Author: Pamela Druckerman
Genre: Non-fiction, parenting
Star Rating (out of 5): ****
Reading Around the World: France
American mother Pamela Druckerman opens her book by describing a “vacation” she, her British husband, and their 18 month old daughter took to a seaside town a few hours outside Paris. “We quickly discover that two restaurant meals a day, with a toddler, deserve to be their own circle of hell.” This is a sentiment that I suspect most American parents have experienced at least once. However, Druckerman notes that, “After a few more restaurant meals, I notice that the French families all around us don’t look like they’re in hell. Weirdly, they look like they’re on vacation.”
This shocking observation sets Druckerman on a mission to discover why French children do such mind-boggling things as sleep through the night at three months old, eat gourmet meals with nary a chicken nugget in sight, and spend play dates independently playing while their mothers sip café crème and have uninterrupted conversations.

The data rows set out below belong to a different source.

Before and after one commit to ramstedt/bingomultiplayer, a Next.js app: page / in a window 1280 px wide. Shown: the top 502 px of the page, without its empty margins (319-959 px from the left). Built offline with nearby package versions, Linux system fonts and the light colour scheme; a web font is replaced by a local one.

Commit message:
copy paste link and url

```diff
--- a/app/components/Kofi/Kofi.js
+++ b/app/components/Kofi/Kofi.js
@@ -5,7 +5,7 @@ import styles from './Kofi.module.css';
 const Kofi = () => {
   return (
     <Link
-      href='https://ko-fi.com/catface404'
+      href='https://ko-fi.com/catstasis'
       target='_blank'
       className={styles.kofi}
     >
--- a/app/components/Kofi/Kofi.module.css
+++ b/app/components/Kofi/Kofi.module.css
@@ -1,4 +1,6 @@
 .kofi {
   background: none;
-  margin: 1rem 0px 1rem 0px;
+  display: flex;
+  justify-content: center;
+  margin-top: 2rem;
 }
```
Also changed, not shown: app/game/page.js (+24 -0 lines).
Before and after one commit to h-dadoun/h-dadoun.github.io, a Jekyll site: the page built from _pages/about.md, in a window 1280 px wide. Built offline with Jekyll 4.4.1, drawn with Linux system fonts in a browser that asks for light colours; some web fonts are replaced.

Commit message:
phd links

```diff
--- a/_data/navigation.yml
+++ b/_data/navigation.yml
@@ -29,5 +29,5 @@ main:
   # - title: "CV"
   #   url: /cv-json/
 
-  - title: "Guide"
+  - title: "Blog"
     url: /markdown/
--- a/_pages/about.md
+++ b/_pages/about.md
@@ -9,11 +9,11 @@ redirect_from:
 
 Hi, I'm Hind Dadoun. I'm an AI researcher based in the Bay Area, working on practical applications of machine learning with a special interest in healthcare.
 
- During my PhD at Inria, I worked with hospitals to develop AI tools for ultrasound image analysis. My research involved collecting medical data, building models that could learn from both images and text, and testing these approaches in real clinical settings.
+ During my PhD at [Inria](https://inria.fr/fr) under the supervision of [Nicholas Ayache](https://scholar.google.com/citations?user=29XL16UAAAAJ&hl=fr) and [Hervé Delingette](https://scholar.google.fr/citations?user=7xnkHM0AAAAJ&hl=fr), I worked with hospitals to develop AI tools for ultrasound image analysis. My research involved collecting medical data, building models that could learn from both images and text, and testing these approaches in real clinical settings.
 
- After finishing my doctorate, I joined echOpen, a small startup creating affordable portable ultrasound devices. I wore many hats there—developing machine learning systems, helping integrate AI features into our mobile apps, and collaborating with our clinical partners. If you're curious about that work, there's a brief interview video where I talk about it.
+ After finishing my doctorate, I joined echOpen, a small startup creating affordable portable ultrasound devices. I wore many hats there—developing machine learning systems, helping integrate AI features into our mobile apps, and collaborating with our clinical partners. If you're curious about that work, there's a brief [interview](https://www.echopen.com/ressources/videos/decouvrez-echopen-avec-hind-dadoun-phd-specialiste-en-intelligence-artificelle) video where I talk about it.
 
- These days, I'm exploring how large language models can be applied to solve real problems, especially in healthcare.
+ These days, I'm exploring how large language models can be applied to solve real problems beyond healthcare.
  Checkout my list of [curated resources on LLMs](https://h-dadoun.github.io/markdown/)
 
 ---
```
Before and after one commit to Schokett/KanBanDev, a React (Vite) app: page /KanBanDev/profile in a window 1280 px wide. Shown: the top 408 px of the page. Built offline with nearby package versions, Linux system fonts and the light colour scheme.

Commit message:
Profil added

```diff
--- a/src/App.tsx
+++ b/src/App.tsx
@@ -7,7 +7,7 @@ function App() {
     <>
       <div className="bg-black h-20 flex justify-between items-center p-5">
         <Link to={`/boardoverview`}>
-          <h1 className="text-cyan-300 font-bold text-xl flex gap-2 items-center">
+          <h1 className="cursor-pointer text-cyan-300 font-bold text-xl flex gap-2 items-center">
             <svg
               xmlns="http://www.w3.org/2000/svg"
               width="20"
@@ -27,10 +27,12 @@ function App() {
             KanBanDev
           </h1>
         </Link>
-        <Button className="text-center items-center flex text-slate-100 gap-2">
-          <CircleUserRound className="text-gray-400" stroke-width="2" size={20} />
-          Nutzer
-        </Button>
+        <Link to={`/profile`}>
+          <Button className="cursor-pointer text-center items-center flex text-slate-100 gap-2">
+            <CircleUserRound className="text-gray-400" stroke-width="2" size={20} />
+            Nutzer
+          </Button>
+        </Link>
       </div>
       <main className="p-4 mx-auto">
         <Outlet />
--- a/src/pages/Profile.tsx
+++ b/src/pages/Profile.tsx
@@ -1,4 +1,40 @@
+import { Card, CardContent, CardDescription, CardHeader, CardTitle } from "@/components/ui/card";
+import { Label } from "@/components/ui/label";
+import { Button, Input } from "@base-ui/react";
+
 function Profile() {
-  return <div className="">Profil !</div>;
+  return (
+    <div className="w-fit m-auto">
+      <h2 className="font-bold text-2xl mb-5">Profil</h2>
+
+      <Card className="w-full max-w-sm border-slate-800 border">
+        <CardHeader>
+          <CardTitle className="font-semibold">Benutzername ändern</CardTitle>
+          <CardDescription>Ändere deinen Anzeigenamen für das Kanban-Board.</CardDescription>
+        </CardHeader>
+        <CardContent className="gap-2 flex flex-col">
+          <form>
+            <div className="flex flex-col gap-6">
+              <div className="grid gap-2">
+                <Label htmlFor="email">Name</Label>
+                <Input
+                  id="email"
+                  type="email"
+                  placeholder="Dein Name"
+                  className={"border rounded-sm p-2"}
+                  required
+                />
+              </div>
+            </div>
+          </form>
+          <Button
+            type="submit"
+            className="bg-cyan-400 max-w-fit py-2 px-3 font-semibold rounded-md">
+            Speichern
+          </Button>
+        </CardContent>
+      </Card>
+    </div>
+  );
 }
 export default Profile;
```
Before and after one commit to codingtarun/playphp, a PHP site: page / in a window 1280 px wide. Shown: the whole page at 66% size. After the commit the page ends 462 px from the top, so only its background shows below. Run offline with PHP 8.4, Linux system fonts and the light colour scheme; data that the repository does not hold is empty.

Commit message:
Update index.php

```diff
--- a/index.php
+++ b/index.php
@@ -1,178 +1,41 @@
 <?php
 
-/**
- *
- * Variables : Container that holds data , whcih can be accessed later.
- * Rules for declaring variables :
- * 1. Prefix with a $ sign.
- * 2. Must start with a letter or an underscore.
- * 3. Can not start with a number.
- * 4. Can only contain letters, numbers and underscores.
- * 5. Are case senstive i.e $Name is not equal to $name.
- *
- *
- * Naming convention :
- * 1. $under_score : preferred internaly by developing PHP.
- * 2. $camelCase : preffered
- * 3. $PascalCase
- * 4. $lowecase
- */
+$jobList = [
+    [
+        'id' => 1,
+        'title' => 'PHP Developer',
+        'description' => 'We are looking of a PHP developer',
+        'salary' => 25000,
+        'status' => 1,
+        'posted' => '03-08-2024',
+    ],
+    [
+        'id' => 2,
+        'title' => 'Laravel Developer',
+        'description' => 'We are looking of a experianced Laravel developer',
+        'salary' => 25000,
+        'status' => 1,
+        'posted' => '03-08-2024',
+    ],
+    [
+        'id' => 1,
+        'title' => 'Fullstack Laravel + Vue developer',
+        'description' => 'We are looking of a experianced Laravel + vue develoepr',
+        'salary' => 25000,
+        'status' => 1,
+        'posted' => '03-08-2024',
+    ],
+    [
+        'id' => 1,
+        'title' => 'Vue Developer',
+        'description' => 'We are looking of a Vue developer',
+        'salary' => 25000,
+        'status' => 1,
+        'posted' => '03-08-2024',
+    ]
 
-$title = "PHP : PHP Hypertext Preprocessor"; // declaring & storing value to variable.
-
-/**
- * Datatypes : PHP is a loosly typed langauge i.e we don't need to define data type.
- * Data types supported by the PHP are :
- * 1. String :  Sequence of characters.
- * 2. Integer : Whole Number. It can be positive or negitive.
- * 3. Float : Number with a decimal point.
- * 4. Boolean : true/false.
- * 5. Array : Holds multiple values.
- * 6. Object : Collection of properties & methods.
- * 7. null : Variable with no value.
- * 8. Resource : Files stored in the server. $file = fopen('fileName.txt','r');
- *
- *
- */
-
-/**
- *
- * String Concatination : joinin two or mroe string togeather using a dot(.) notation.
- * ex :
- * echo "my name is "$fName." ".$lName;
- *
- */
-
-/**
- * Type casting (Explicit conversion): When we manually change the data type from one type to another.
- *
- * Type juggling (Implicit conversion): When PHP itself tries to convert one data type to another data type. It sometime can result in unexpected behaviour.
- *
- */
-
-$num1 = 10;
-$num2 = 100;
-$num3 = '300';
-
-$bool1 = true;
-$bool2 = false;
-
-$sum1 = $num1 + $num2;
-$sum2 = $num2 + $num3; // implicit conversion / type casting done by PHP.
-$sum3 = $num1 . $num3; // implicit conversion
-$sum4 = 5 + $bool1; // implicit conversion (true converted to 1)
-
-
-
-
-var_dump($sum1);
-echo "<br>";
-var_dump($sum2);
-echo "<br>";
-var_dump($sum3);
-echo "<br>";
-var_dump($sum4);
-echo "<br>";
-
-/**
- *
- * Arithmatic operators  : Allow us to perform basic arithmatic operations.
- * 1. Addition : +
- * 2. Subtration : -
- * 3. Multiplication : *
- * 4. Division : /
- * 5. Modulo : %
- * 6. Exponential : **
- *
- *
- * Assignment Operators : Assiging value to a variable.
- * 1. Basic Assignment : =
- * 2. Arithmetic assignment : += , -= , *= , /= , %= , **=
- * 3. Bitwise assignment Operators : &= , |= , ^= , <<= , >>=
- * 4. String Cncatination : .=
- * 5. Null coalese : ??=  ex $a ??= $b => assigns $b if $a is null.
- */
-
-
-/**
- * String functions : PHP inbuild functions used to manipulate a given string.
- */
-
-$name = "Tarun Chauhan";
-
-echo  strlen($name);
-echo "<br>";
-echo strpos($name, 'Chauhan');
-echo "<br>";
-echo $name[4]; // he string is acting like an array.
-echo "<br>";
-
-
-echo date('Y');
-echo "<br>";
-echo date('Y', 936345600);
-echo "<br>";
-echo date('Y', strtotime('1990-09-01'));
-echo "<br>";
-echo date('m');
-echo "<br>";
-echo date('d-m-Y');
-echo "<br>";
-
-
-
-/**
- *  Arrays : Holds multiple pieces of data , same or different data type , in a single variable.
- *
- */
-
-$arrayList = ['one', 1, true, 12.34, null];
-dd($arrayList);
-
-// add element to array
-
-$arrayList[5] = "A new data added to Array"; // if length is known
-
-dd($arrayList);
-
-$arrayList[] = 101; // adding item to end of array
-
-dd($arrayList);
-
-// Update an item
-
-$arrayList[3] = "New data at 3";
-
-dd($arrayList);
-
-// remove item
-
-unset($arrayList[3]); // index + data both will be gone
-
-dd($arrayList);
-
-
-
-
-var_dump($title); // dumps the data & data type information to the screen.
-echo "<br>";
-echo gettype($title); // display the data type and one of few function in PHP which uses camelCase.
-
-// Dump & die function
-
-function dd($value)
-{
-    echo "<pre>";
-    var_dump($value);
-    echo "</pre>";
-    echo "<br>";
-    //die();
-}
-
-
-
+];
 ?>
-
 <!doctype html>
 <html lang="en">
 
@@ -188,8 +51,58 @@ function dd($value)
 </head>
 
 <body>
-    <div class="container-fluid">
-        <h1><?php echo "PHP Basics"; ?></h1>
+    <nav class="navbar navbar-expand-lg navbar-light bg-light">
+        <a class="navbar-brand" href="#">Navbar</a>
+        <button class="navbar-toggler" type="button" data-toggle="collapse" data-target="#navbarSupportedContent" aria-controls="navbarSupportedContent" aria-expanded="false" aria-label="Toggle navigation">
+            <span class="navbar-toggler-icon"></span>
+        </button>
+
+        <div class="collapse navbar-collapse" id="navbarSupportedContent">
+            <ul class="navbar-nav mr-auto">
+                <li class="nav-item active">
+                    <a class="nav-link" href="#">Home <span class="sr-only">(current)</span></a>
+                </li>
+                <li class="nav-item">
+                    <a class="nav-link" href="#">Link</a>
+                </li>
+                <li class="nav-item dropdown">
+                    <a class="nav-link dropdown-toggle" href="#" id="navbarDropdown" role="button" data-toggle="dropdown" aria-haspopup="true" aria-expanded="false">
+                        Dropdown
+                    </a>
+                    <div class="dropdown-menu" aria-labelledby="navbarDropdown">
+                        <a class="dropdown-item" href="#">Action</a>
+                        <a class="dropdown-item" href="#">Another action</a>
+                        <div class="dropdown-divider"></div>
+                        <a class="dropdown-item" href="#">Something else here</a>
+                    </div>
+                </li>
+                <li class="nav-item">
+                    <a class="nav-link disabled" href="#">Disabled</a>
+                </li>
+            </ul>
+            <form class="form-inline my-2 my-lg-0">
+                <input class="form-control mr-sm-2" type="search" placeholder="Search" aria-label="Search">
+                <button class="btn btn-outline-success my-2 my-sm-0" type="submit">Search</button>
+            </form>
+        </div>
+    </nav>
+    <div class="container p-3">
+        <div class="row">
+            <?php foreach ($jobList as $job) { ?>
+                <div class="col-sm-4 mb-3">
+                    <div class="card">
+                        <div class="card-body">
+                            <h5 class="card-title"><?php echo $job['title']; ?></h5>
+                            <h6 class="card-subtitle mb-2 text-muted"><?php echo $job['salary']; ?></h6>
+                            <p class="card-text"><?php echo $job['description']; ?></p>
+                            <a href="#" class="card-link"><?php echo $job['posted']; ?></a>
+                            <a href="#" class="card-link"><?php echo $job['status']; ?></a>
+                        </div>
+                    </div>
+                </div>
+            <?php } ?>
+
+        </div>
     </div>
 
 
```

Druckerman finds that the gulf between American and French attitudes about parenting begins as early as pregnancy. She comments insightfully: “American women typically demonstrate our commitment [to our unborn children] by worrying and showing how much we’re willing to sacrifice, even while pregnant; whereas Frenchwomen signal their commitment by projecting calm and flaunting the fact that they haven’t renounced pleasure.”
Easy-to-read and entertaining, Bringing Up Bebe is part biography, part travelogue, and part journalistic inquiry as Druckerman writes about her own observations, interviews French parents and teachers, and includes bits of psychological and sociological research findings. Druckerman excels at explaining not just what Parisian parents do differently, but why they do those things differently and what goals and values motivate those decisions.
While there are certainly a lot of aspects of French parenting that I will not be adopting myself, the most interesting thing about the book was getting a fresh perspective and challenge on parenting values that American culture simply takes for granted, and having a chance to think through whether those values and methods really are what’s best for our family. Interestingly, I often found myself agreeing with the French assessment of why some American methods are damaging to children, but disagreeing with the French alternatives. When it came down to moral decisions, many Biblical parenting concepts that I would consider the best ways to deal with parenting issues were notably absent from both the American and French philosophies. However, there were numerous methods for dealing with practical day-to-day life that I found fascinating and worth giving a try.
I wouldn’t recommend reading it if you tend to feel guilt or pressure with every new parenting technique, but if you can take it with a grain of salt, it’s an interesting and amusing read.